### Stored data
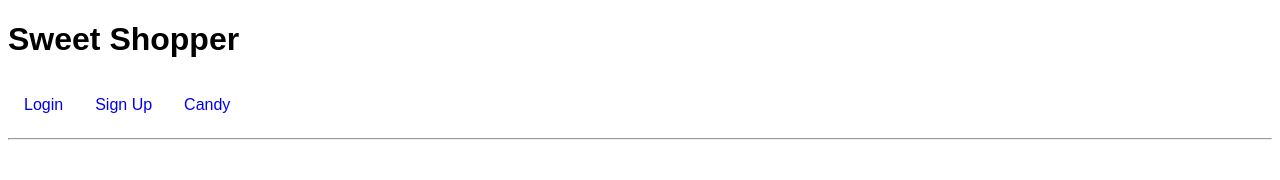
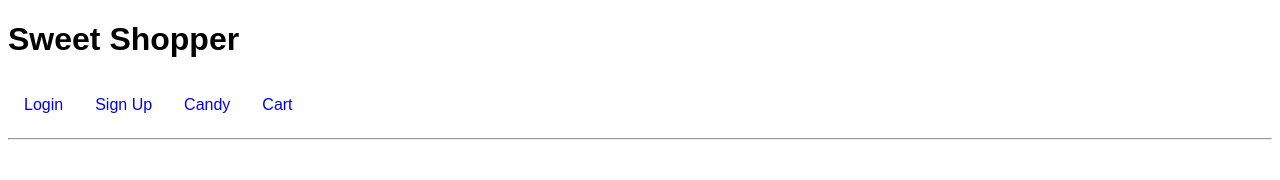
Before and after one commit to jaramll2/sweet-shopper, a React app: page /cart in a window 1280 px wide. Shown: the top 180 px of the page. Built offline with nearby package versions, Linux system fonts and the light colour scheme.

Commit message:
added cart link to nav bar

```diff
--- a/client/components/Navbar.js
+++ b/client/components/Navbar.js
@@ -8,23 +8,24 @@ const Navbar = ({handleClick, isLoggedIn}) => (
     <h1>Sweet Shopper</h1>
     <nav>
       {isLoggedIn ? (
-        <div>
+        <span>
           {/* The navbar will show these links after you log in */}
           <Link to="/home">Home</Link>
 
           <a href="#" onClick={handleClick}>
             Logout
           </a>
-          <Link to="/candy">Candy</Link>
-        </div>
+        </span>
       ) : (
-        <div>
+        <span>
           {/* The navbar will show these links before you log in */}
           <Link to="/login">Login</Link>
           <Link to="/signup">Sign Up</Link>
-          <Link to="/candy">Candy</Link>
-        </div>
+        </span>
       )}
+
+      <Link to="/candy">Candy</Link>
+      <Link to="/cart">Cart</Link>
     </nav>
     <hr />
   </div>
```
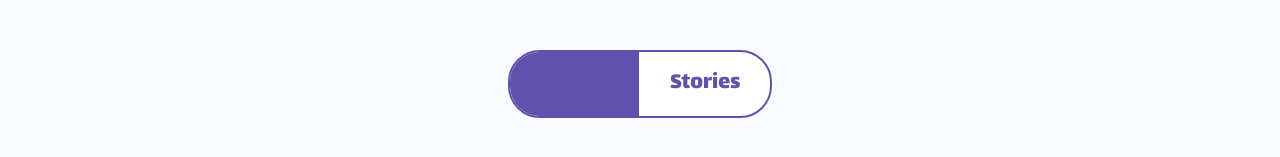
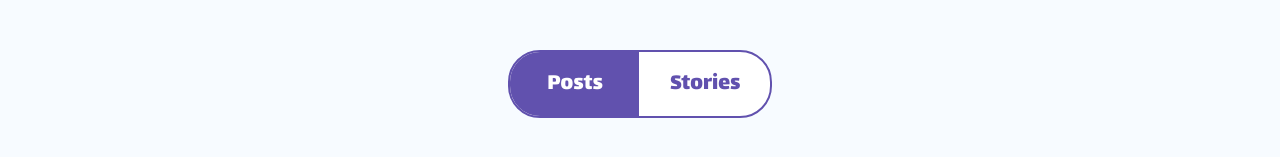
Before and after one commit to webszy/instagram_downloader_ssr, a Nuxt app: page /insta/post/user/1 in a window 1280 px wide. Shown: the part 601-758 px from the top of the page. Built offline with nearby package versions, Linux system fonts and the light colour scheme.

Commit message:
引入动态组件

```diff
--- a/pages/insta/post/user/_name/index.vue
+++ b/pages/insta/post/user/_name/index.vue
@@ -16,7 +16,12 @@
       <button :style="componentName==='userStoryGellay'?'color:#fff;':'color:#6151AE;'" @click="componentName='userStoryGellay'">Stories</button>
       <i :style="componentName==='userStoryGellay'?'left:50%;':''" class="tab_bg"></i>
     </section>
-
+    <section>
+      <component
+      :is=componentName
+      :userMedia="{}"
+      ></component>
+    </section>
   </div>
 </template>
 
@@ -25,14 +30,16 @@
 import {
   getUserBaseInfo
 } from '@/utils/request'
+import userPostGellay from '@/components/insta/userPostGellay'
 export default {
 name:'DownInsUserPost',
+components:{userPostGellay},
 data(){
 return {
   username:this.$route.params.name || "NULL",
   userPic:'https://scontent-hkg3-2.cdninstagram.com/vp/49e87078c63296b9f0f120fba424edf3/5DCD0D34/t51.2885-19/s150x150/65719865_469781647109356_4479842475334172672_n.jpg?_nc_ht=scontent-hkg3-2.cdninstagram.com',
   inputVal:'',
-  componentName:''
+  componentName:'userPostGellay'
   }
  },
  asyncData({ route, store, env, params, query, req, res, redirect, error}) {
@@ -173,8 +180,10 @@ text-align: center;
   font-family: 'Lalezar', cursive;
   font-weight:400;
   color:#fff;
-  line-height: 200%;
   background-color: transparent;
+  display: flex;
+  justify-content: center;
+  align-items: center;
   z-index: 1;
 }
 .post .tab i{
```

### What to work on
From the first line to the last, write out the data exactly, omitting any pictures.

### Response to this task
Before and after one commit to jaramll2/sweet-shopper, a React app: page /cart in a window 1280 px wide. Shown: the top 180 px of the page. Built offline with nearby package versions, Linux system fonts and the light colour scheme.

Commit message:
added cart link to nav bar

```diff
--- a/client/components/Navbar.js
+++ b/client/components/Navbar.js
@@ -8,23 +8,24 @@ const Navbar = ({handleClick, isLoggedIn}) => (
     <h1>Sweet Shopper</h1>
     <nav>
       {isLoggedIn ? (
-        <div>
+        <span>
           {/* The navbar will show these links after you log in */}
           <Link to="/home">Home</Link>
 
           <a href="#" onClick={handleClick}>
             Logout
           </a>
-          <Link to="/candy">Candy</Link>
-        </div>
+        </span>
       ) : (
-        <div>
+        <span>
           {/* The navbar will show these links before you log in */}
           <Link to="/login">Login</Link>
           <Link to="/signup">Sign Up</Link>
-          <Link to="/candy">Candy</Link>
-        </div>
+        </span>
       )}
+
+      <Link to="/candy">Candy</Link>
+      <Link to="/cart">Cart</Link>
     </nav>
     <hr />
   </div>
```
Before and after one commit to webszy/instagram_downloader_ssr, a Nuxt app: page /insta/post/user/1 in a window 1280 px wide. Shown: the part 601-758 px from the top of the page. Built offline with nearby package versions, Linux system fonts and the light colour scheme.

Commit message:
引入动态组件

```diff
--- a/pages/insta/post/user/_name/index.vue
+++ b/pages/insta/post/user/_name/index.vue
@@ -16,7 +16,12 @@
       <button :style="componentName==='userStoryGellay'?'color:#fff;':'color:#6151AE;'" @click="componentName='userStoryGellay'">Stories</button>
       <i :style="componentName==='userStoryGellay'?'left:50%;':''" class="tab_bg"></i>
     </section>
-
+    <section>
+      <component
+      :is=componentName
+      :userMedia="{}"
+      ></component>
+    </section>
   </div>
 </template>
 
@@ -25,14 +30,16 @@
 import {
   getUserBaseInfo
 } from '@/utils/request'
+import userPostGellay from '@/components/insta/userPostGellay'
 export default {
 name:'DownInsUserPost',
+components:{userPostGellay},
 data(){
 return {
   username:this.$route.params.name || "NULL",
   userPic:'https://scontent-hkg3-2.cdninstagram.com/vp/49e87078c63296b9f0f120fba424edf3/5DCD0D34/t51.2885-19/s150x150/65719865_469781647109356_4479842475334172672_n.jpg?_nc_ht=scontent-hkg3-2.cdninstagram.com',
   inputVal:'',
-  componentName:''
+  componentName:'userPostGellay'
   }
  },
  asyncData({ route, store, env, params, query, req, res, redirect, error}) {
@@ -173,8 +180,10 @@ text-align: center;
   font-family: 'Lalezar', cursive;
   font-weight:400;
   color:#fff;
-  line-height: 200%;
   background-color: transparent;
+  display: flex;
+  justify-content: center;
+  align-items: center;
   z-index: 1;
 }
 .post .tab i{
```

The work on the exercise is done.